● **Work instructions**
Each line of the listing that contains the word "Читайте" is to be copied.

● **Source records**
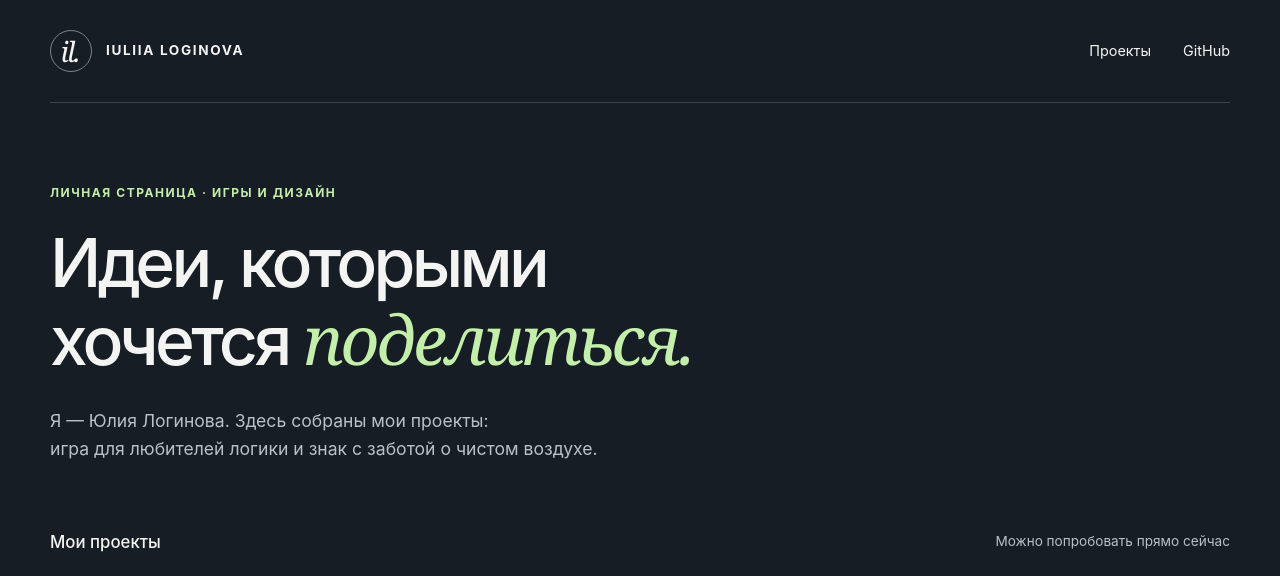
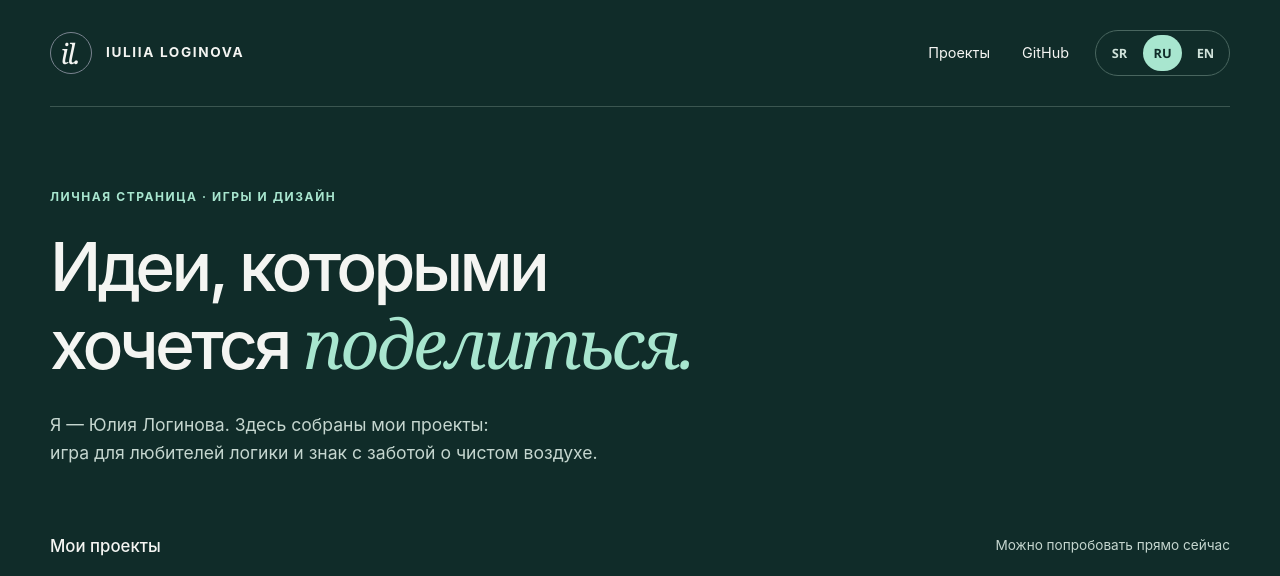
Before and after one commit to loginyul/loginyul.github.io, a plain HTML site: page index.html in a window 1280 px wide. Shown: the top 576 px of the page. Drawn offline with Linux system fonts and the light colour scheme.

Commit message:
Add Serbian and English; align portfolio with Fox Hunting colours

```diff
--- a/index.html
+++ b/index.html
@@ -3,7 +3,7 @@
 <head>
   <meta charset="utf-8">
   <meta name="viewport" content="width=device-width, initial-scale=1">
-  <meta name="theme-color" content="#171d25">
+  <meta name="theme-color" content="#102c29">
   <title>Iuliia Loginova — игры и дизайн</title>
   <meta name="description" content="Проекты Iuliia Loginova: логическая игра «Охота на лис» и знак «Простор без дима». Играть, знакомиться, скачивать.">
   <link rel="canonical" href="https://loginyul.github.io/">
@@ -13,35 +13,40 @@
   <meta property="og:url" content="https://loginyul.github.io/">
   <link rel="icon" href="favicon.svg" type="image/svg+xml">
   <link rel="stylesheet" href="styles.css">
+  <script src="script.js" defer></script>
 </head>
 <body>
-  <a class="skip" href="#main">К содержимому</a>
+  <a class="skip" href="#main" data-i18n="skip">К содержимому</a>
   <div class="shell">
     <header class="header">
       <a class="identity" href="./"><span class="monogram" aria-hidden="true">il.</span><span>IULIIA LOGINOVA</span></a>
-      <nav aria-label="Навигация"><a href="#projects">Проекты</a><a href="https://github.com/loginyul">GitHub</a></nav>
+      <div class="header-actions"><nav class="project-nav" aria-label="Навигация" data-i18n-label="navigation"><a href="#projects" data-i18n="projects">Проекты</a><a href="https://github.com/loginyul">GitHub</a></nav><nav class="language-switch" aria-label="Language / Језик / Язык">
+<button type="button" data-lang="sr" lang="sr-Cyrl" aria-label="Српски" aria-pressed="false">SR</button>
+<button type="button" data-lang="ru" lang="ru" aria-label="Русский" aria-pressed="true">RU</button>
+<button type="button" data-lang="en" lang="en" aria-label="English" aria-pressed="false">EN</button>
+</nav></div>
     </header>
     <main id="main">
       <section class="intro" aria-labelledby="title">
-        <p class="eyebrow">ЛИЧНАЯ СТРАНИЦА · ИГРЫ И ДИЗАЙН</p>
-        <h1 id="title">Идеи, которыми<br>хочется <em>поделиться.</em></h1>
-        <p class="lede">Я — Юлия Логинова. Здесь собраны мои проекты:<br class="desktop-break"> игра для любителей логики и знак с заботой о чистом воздухе.</p>
+        <p class="eyebrow" data-i18n="eyebrow">ЛИЧНАЯ СТРАНИЦА · ИГРЫ И ДИЗАЙН</p>
+        <h1 id="title" data-i18n="title">Идеи, которыми<br>хочется <em>поделиться.</em></h1>
+        <p class="lede" data-i18n="intro">Я — Юлия Логинова. Здесь собраны мои проекты:<br class="desktop-break"> игра для любителей логики и знак с заботой о чистом воздухе.</p>
       </section>
       <section id="projects" class="projects" aria-labelledby="projects-title">
-        <div class="section-heading"><h2 id="projects-title">Мои проекты</h2><span>Можно попробовать прямо сейчас</span></div>
+        <div class="section-heading"><h2 id="projects-title" data-i18n="myProjects">Мои проекты</h2><span data-i18n="tryNow">Можно попробовать прямо сейчас</span></div>
         <div class="project-grid">
           <article class="project fox">
-            <a class="project-art fox-art" href="https://loginyul.github.io/foxhunting.github.io/" tabindex="-1" aria-hidden="true"><img src="assets/fox-cover.png" width="800" height="470" alt="" fetchpriority="high"></a>
-            <div class="project-copy"><p class="tag">ЛОГИЧЕСКАЯ ИГРА</p><h3>Охота на лис</h3><p>Лисы спрятались на поле. Читайте подсказки, проводите лучи и находите их с помощью логики.</p><a class="button" href="https://loginyul.github.io/foxhunting.github.io/">Об игре и играть</a><span class="detail">В браузере · без установки</span></div>
+            <a class="project-art fox-art" data-project-link href="https://loginyul.github.io/foxhunting.github.io/" tabindex="-1" aria-hidden="true"><img src="assets/fox-cover.png" width="800" height="470" alt="" fetchpriority="high"></a>
+            <div class="project-copy"><p class="tag" data-i18n="gameTag">ЛОГИЧЕСКАЯ ИГРА</p><h3 data-i18n="gameTitle">Охота на лис</h3><p data-i18n="gameText">Лисы спрятались на поле. Читайте подсказки, проводите лучи и находите их с помощью логики.</p><a class="button" data-project-link href="https://loginyul.github.io/foxhunting.github.io/" data-i18n="gameButton">Об игре и играть</a><span class="detail" data-i18n="gameDetail">В браузере · без установки</span></div>
           </article>
           <article class="project air">
-            <a class="project-art sign-art" href="https://loginyul.github.io/prostor-bez-dima/" tabindex="-1" aria-hidden="true"><img src="assets/bez-dima.png" width="1586" height="1578" alt="" fetchpriority="high"></a>
-            <div class="project-copy"><p class="tag">ЗНАК ДЛЯ ЧИСТОГО ВОЗДУХА</p><h3>Prostor bez dima</h3><p>Дружелюбный знак для пространств без дыма. Улыбающееся облако, листья и немного заботы друг о друге.</p><a class="button" href="https://loginyul.github.io/prostor-bez-dima/">Посмотреть и скачать</a><span class="detail">AI и PNG · CC BY 4.0</span></div>
+            <a class="project-art sign-art" data-project-link href="https://loginyul.github.io/prostor-bez-dima/" tabindex="-1" aria-hidden="true"><img src="assets/bez-dima.png" width="1586" height="1578" alt="" fetchpriority="high"></a>
+            <div class="project-copy"><p class="tag" data-i18n="signTag">ЗНАК ДЛЯ ЧИСТОГО ВОЗДУХА</p><h3>Prostor bez dima</h3><p data-i18n="signText">Дружелюбный знак для пространств без дыма. Улыбающееся облако, листья и немного заботы друг о друге.</p><a class="button" data-project-link href="https://loginyul.github.io/prostor-bez-dima/" data-i18n="signButton">Посмотреть и скачать</a><span class="detail">AI и PNG · CC BY 4.0</span></div>
           </article>
         </div>
       </section>
     </main>
-    <footer class="footer"><p>Iuliia Loginova <span>·</span> <a href="https://github.com/loginyul">@loginyul</a></p><p>Сделано с любопытством.</p></footer>
+    <footer class="footer"><p>Iuliia Loginova <span>·</span> <a href="https://github.com/loginyul">@loginyul</a></p><p data-i18n="footer">Сделано с любопытством.</p></footer>
   </div>
 </body>
 </html>
--- /dev/null
+++ b/script.js
@@ -0,0 +1,102 @@
+"use strict";
+const translations = {
+  "ru": {
+    "skip": "К содержимому",
+    "projects": "Проекты",
+    "eyebrow": "ЛИЧНАЯ СТРАНИЦА · ИГРЫ И ДИЗАЙН",
+    "title": "Идеи, которыми<br>хочется <em>поделиться.</em>",
+    "intro": "Я — Юлия Логинова. Здесь собраны мои проекты:<br class=\"desktop-break\"> игра для любителей логики и знак с заботой о чистом воздухе.",
+    "myProjects": "Мои проекты",
+    "tryNow": "Можно попробовать прямо сейчас",
+    "gameTag": "ЛОГИЧЕСКАЯ ИГРА",
+    "gameTitle": "Охота на лис",
+    "gameText": "Лисы спрятались на поле. Читайте подсказки, проводите лучи и находите их с помощью логики.",
+    "gameButton": "Об игре и играть",
+    "gameDetail": "В браузере · без установки",
+    "signTag": "ЗНАК ДЛЯ ЧИСТОГО ВОЗДУХА",
+    "signText": "Дружелюбный знак для пространств без дыма. Улыбающееся облако, листья и немного заботы друг о друге.",
+    "signButton": "Посмотреть и скачать",
+    "footer": "Сделано с любопытством.",
+    "pageTitle": "Iuliia Loginova — игры и дизайн",
+    "description": "Проекты Юлии Логиновой: логическая игра «Охота на лис» и знак Prostor bez dima. Играть, знакомиться, скачивать.",
+    "navigation": "Навигация"
+  },
+  "sr": {
+    "skip": "Пређи на садржај",
+    "projects": "Пројекти",
+    "eyebrow": "ЛИЧНА СТРАНИЦА · ИГРЕ И ДИЗАЈН",
+    "title": "Идеје које желим<br>да <em>поделим.</em>",
+    "intro": "Ја сам Јулија Логинова. Овде су моји пројекти:<br class=\"desktop-break\"> игра за љубитеље логике и знак бриге о чистом ваздуху.",
+    "myProjects": "Моји пројекти",
+    "tryNow": "Испробајте их одмах",
+    "gameTag": "ЛОГИЧКА ИГРА",
+    "gameTitle": "Лов на лисице",
+    "gameText": "Лисице су се сакриле на табли. Читајте трагове, пратите зраке и пронађите их уз помоћ логике.",
+    "gameButton": "О игри и играј",
+    "gameDetail": "У прегледачу · без инсталације",
+    "signTag": "ЗНАК ЗА ЧИСТ ВАЗДУХ",
+    "signText": "Пријатељски знак за просторе без дима. Насмејани облак, листови и мало бриге једних о другима.",
+    "signButton": "Погледај и преузми",
+    "footer": "Створено из радозналости.",
+    "pageTitle": "Iuliia Loginova — игре и дизајн",
+    "description": "Пројекти Јулије Логинове: логичка игра „Лов на лисице” и знак „Простор без дима”. Играјте, истражите, преузмите.",
+    "navigation": "Навигација"
+  },
+  "en": {
+    "skip": "Skip to content",
+    "projects": "Projects",
+    "eyebrow": "PERSONAL WEBSITE · GAMES & DESIGN",
+    "title": "Ideas worth<br><em>sharing.</em>",
+    "intro": "I’m Iuliia Loginova. Here are my projects:<br class=\"desktop-break\"> a game for logic lovers and a sign that cares about clean air.",
+    "myProjects": "My projects",
+    "tryNow": "Ready to explore",
+    "gameTag": "LOGIC GAME",
+    "gameTitle": "Fox Hunting",
+    "gameText": "Foxes are hiding on the board. Read the clues, trace the rays and use logic to find them.",
+    "gameButton": "Explore & play",
+    "gameDetail": "In your browser · no installation",
+    "signTag": "A SIGN FOR CLEAN AIR",
+    "signText": "A friendly sign for smoke-free spaces. A smiling cloud, leaves and a little care for one another.",
+    "signButton": "Explore & download",
+    "footer": "Made with curiosity.",
+    "pageTitle": "Iuliia Loginova — games & design",
+    "description": "Projects by Iuliia Loginova: the Fox Hunting logic game and the Prostor bez dima sign. Play, explore and download.",
+    "navigation": "Navigation"
+  }
+};
+
+const htmlKeys = new Set(["title", "intro"]);
+const supported = language => Object.hasOwn(translations, language);
+function setLanguage(language, updateUrl = true) {
+  const key = supported(language) ? language : "ru";
+  const text = translations[key];
+  document.documentElement.lang = key === "sr" ? "sr-Cyrl" : key;
+  document.title = text.pageTitle;
+  document.querySelector('meta[name="description"]').content = text.description;
+  document.querySelector('meta[property="og:title"]').content = text.pageTitle;
+  document.querySelector('meta[property="og:description"]').content = text.description;
+  document.querySelectorAll('[data-i18n]').forEach(element => {
+    const name = element.dataset.i18n;
+    if (htmlKeys.has(name)) element.innerHTML = text[name];
+    else element.textContent = text[name];
+  });
+  document.querySelectorAll('[data-i18n-alt]').forEach(element => { element.alt = text[element.dataset.i18nAlt]; });
+  document.querySelectorAll('[data-i18n-label]').forEach(element => { element.setAttribute('aria-label', text[element.dataset.i18nLabel]); });
+  document.querySelectorAll('[data-lang]').forEach(button => { button.setAttribute('aria-pressed', String(button.dataset.lang === key)); });
+  document.querySelectorAll('[data-project-link]').forEach(link => {
+    const url = new URL(link.href); url.searchParams.set('lang', key); link.href = url.href;
+  });
+  try { localStorage.setItem('loginyul-language', key); } catch (_) { /* Private browsing may disable storage. */ }
+  if (updateUrl) {
+    const url = new URL(location.href); url.searchParams.set('lang', key); history.replaceState(null, '', url);
+  }
+}
+function initialLanguage() {
+  const requested = new URLSearchParams(location.search).get('lang');
+  if (supported(requested)) return requested;
+  try { const saved = localStorage.getItem('loginyul-language'); if (supported(saved)) return saved; } catch (_) {}
+  return 'ru';
+}
+document.querySelectorAll('[data-lang]').forEach(button => { button.addEventListener('click', () => setLanguage(button.dataset.lang)); });
+window.addEventListener('pageshow', () => setLanguage(initialLanguage(), false));
+setLanguage(initialLanguage(), false);
```
Also changed, not shown: favicon.svg, styles.css.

● **Solution for this exercise**
-            <div class="project-copy"><p class="tag">ЛОГИЧЕСКАЯ ИГРА</p><h3>Охота на лис</h3><p>Лисы спрятались на поле. Читайте подсказки, проводите лучи и находите их с помощью логики.</p><a class="button" href="https://loginyul.github.io/foxhunting.github.io/">Об игре и играть</a><span class="detail">В браузере · без установки</span></div>
+            <div class="project-copy"><p class="tag" data-i18n="gameTag">ЛОГИЧЕСКАЯ ИГРА</p><h3 data-i18n="gameTitle">Охота на лис</h3><p data-i18n="gameText">Лисы спрятались на поле. Читайте подсказки, проводите лучи и находите их с помощью логики.</p><a class="button" data-project-link href="https://loginyul.github.io/foxhunting.github.io/" data-i18n="gameButton">Об игре и играть</a><span class="detail" data-i18n="gameDetail">В браузере · без установки</span></div>
+    "gameText": "Лисы спрятались на поле. Читайте подсказки, проводите лучи и находите их с помощью логики.",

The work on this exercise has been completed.